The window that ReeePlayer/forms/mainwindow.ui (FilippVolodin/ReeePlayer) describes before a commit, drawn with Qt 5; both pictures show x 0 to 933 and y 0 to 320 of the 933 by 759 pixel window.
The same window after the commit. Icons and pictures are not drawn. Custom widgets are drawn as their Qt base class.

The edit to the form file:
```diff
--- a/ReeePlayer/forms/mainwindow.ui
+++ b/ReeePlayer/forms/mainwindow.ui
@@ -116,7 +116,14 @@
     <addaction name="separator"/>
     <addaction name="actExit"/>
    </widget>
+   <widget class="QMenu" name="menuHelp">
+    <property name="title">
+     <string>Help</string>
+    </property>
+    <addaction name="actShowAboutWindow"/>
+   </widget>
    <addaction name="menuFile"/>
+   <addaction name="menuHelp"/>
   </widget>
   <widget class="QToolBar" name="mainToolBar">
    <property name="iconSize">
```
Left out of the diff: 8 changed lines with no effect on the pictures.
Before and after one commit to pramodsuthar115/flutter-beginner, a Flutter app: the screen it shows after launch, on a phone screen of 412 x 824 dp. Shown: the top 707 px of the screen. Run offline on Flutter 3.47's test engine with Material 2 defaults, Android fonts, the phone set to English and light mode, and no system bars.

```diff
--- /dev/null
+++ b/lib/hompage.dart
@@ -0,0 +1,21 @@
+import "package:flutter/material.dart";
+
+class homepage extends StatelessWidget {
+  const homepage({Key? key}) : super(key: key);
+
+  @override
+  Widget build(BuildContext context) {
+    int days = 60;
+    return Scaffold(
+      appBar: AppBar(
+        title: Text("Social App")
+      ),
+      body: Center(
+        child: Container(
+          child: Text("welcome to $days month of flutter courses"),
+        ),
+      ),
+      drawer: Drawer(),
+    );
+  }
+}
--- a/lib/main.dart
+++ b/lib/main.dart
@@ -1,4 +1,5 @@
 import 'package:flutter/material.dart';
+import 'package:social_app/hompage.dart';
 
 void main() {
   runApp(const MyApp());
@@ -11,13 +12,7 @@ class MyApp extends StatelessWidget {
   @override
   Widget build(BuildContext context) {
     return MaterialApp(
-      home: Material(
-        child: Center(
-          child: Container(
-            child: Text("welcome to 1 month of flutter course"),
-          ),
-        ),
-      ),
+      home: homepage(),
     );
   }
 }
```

·····

## TASK DETAILS
All of the entries above must be output word for word.

## ANSWER SPACE
The window that ReeePlayer/forms/mainwindow.ui (FilippVolodin/ReeePlayer) describes before a commit, drawn with Qt 5; both pictures show x 0 to 933 and y 0 to 320 of the 933 by 759 pixel window.
The same window after the commit. Icons and pictures are not drawn. Custom widgets are drawn as their Qt base class.

The edit to the form file:
```diff
--- a/ReeePlayer/forms/mainwindow.ui
+++ b/ReeePlayer/forms/mainwindow.ui
@@ -116,7 +116,14 @@
     <addaction name="separator"/>
     <addaction name="actExit"/>
    </widget>
+   <widget class="QMenu" name="menuHelp">
+    <property name="title">
+     <string>Help</string>
+    </property>
+    <addaction name="actShowAboutWindow"/>
+   </widget>
    <addaction name="menuFile"/>
+   <addaction name="menuHelp"/>
   </widget>
   <widget class="QToolBar" name="mainToolBar">
    <property name="iconSize">
```
Left out of the diff: 8 changed lines with no effect on the pictures.
Before and after one commit to pramodsuthar115/flutter-beginner, a Flutter app: the screen it shows after launch, on a phone screen of 412 x 824 dp. Shown: the top 707 px of the screen. Run offline on Flutter 3.47's test engine with Material 2 defaults, Android fonts, the phone set to English and light mode, and no system bars.

```diff
--- /dev/null
+++ b/lib/hompage.dart
@@ -0,0 +1,21 @@
+import "package:flutter/material.dart";
+
+class homepage extends StatelessWidget {
+  const homepage({Key? key}) : super(key: key);
+
+  @override
+  Widget build(BuildContext context) {
+    int days = 60;
+    return Scaffold(
+      appBar: AppBar(
+        title: Text("Social App")
+      ),
+      body: Center(
+        child: Container(
+          child: Text("welcome to $days month of flutter courses"),
+        ),
+      ),
+      drawer: Drawer(),
+    );
+  }
+}
--- a/lib/main.dart
+++ b/lib/main.dart
@@ -1,4 +1,5 @@
 import 'package:flutter/material.dart';
+import 'package:social_app/hompage.dart';
 
 void main() {
   runApp(const MyApp());
@@ -11,13 +12,7 @@ class MyApp extends StatelessWidget {
   @override
   Widget build(BuildContext context) {
     return MaterialApp(
-      home: Material(
-        child: Center(
-          child: Container(
-            child: Text("welcome to 1 month of flutter course"),
-          ),
-        ),
-      ),
+      home: homepage(),
     );
   }
 }
```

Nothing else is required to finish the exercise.